The Queensland Resources Council (QRC) welcomed the news that the federal government has given environmental approval to upgrade the facility. The decision could also have a positive impact on the future development of various rail- and coal-based initiatives scheduled for the Galilee basin.
QRC Chief Executive Michael Roche said the Commonwealth’s green light after an extensive environmental assessment and public consultation will result in thousands of news jobs in Queensland. He added that the port will become a key trade route between the state and India, where coal demand is high.
“The port expansion … will create hundreds of jobs during construction, as part of the estimated 5,000 construction jobs for the Adani mine, rail and port projects, as well as thousands of operational jobs thereafter,” he explained.
According to Mr Roche, the development will come as especially good news to the residents of regional communities in Mackay, Townsville and Bowen. These areas have been particularly hard hit by the slowdown in Australia’s resources sector over the last few years.
Many apprenticeships and traineeships across Queensland could also receive a boost, as resources companies up and down the supply chain search for qualified candidates to fill skills gaps in their departments.
Abbot Point a boon for jobs
The federal government provided approval for the environmental impact statement in December, although state government agencies must still give the go-ahead for onshore construction and dredging operations. These decisions are expected early this year, and Queensland Development Minister Dr Anthony Lynham has already hinted at ministers’ optimism regarding the project.
“The approval is another milestone towards realising the jobs and economic benefits that developing the Galilee Basin could bring to Queensland, while continuing to protect the Great Barrier Reef,” he stated.
However, the federal government outlined 29 conditions the Abbot Point expansion must meet to commence development. These include requirements relating to the management, reporting and monitoring of capacity at the facility.
Abbot Point’s throughput will more than double following the changes, from 50 million tonnes to 120 million tonnes per year. The project includes a new coal terminal that will support the Adani Carmichael mine.
“The expansion of the Port of Abbot Point is vital if Australia is to become the world’s leading coal exporter by 2020,” Mr Roche stated.

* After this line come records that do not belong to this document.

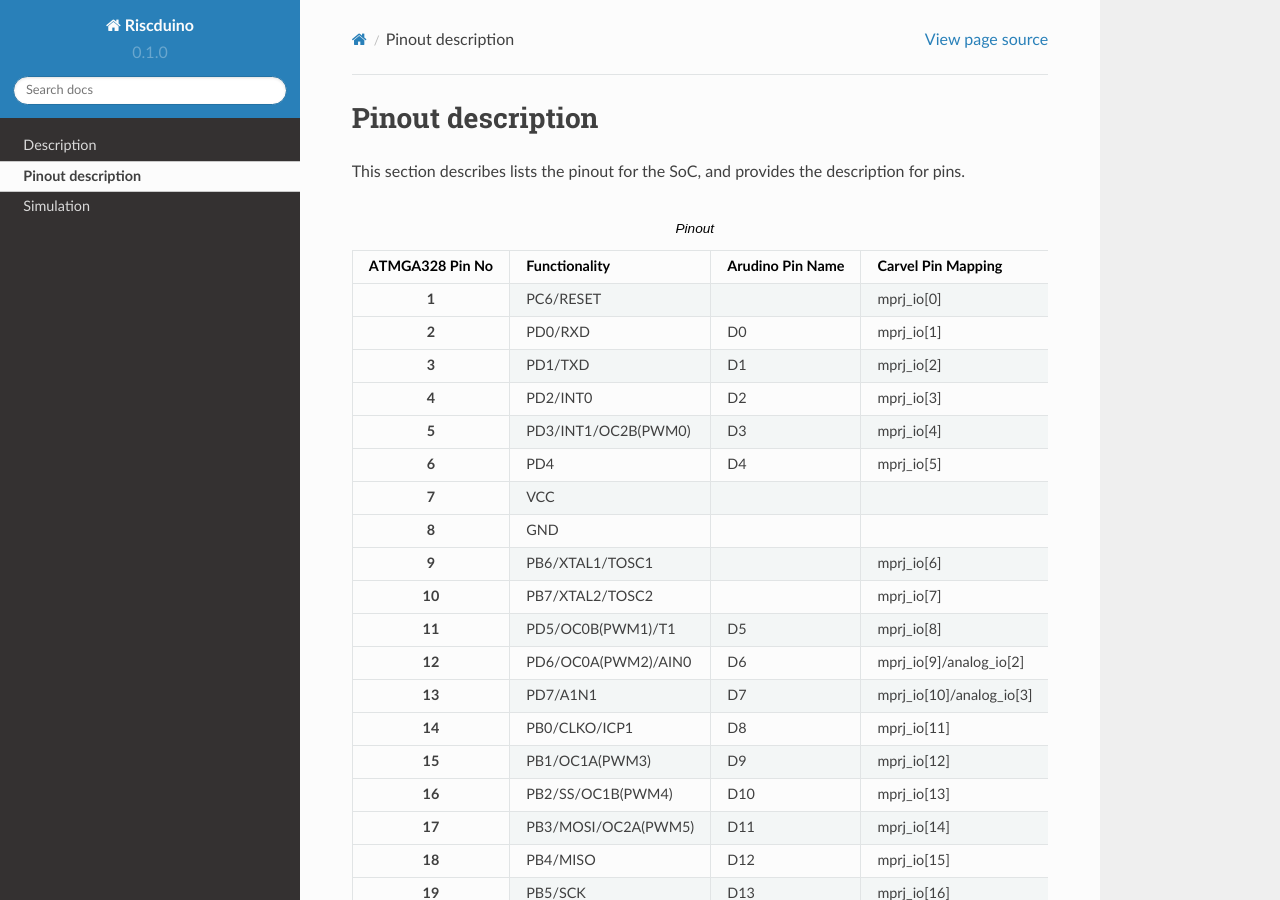
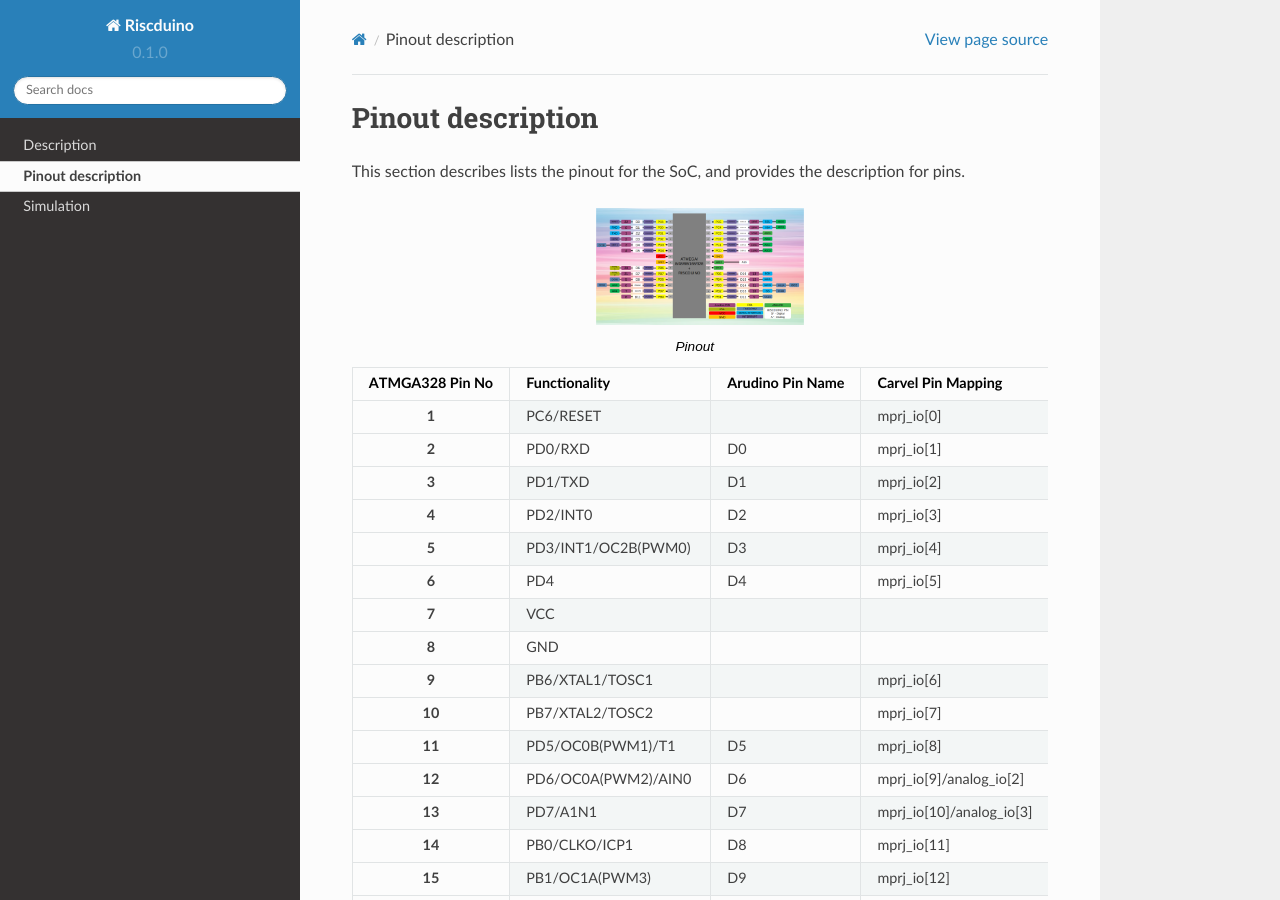
Before and after one commit to dineshannayya/riscduino-docs, a Sphinx documentation site: the page built from docs/source/pinout.rst, in a window 1280 px wide and 900 px high. Built offline with Sphinx 7.4.7 and the Read the Docs theme 2.0.0, drawn with Linux system fonts in a browser that asks for light colours; pages that are not in the unit, such as notebooks, are missing from menus.

Commit message:
document update

````diff
--- a/docs/source/description.rst
+++ b/docs/source/description.rst
@@ -32,8 +32,6 @@ Syntacore SCR1 (https://github.com/syntacore/scr1)
 core customization
 --------
 Following Design changes are done on the basic version of syntacore RISC core
-
-```
    * Some of the sv syntex are changed to standard verilog format to make compatibile with opensource tool iverilog & yosys
    * Instruction Request are changed from Single word to 4 Word Burst
    * Multiplication and Divsion are changed to improve timing
@@ -43,12 +41,10 @@ Following Design changes are done on the basic version of syntacore RISC core
    * Additional router are added towards instruction cache
    * Additional router are added towards data cache
    * Modified AXI/AHB interface to wishbone interface for instruction and data memory interface
-```
 
 Features
 --------
 
-```
    * RV32I or RV32E ISA base + optional RVM and RVC standard extensions
    * Machine privilege mode only
    * 2 to 5 stage pipeline
@@ -57,7 +53,6 @@ Features
    * Optional Integrated Programmable Interrupt Controller with 16 IRQ lines
    * Optional RISC-V Debug subsystem with JTAG interface
    * Optional on-chip Tightly-Coupled Memory
-```
 
 License
 -------
--- a/docs/source/pinout.rst
+++ b/docs/source/pinout.rst
@@ -21,6 +21,12 @@ Pinout description
 ==================
 
 This section describes lists the pinout for the SoC, and provides the description for pins.
+
+.. figure:: _static/riscduino_pinmap.png
+    :name: pin map
+    :width: 30%
+    :align: center
+
 
 .. list-table:: Pinout
     :name: pinout
````
Also changed, not shown: docs/source/_static/riscduino_1c.png (added), docs/source/_static/riscduino_1cc.png (added), docs/source/_static/riscduino_2cc.png (added), docs/source/_static/riscduino_pinmap.png (added), docs/source/_static/riscvcore_blockdiagram.png (added).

Figures from the International Energy Agency predict coal usage will climb approximately 12 per cent globally by 2040, with South East Asia’s consumption expected to significantly rise.
By Leanne Macnamara, Public Relations Coordinator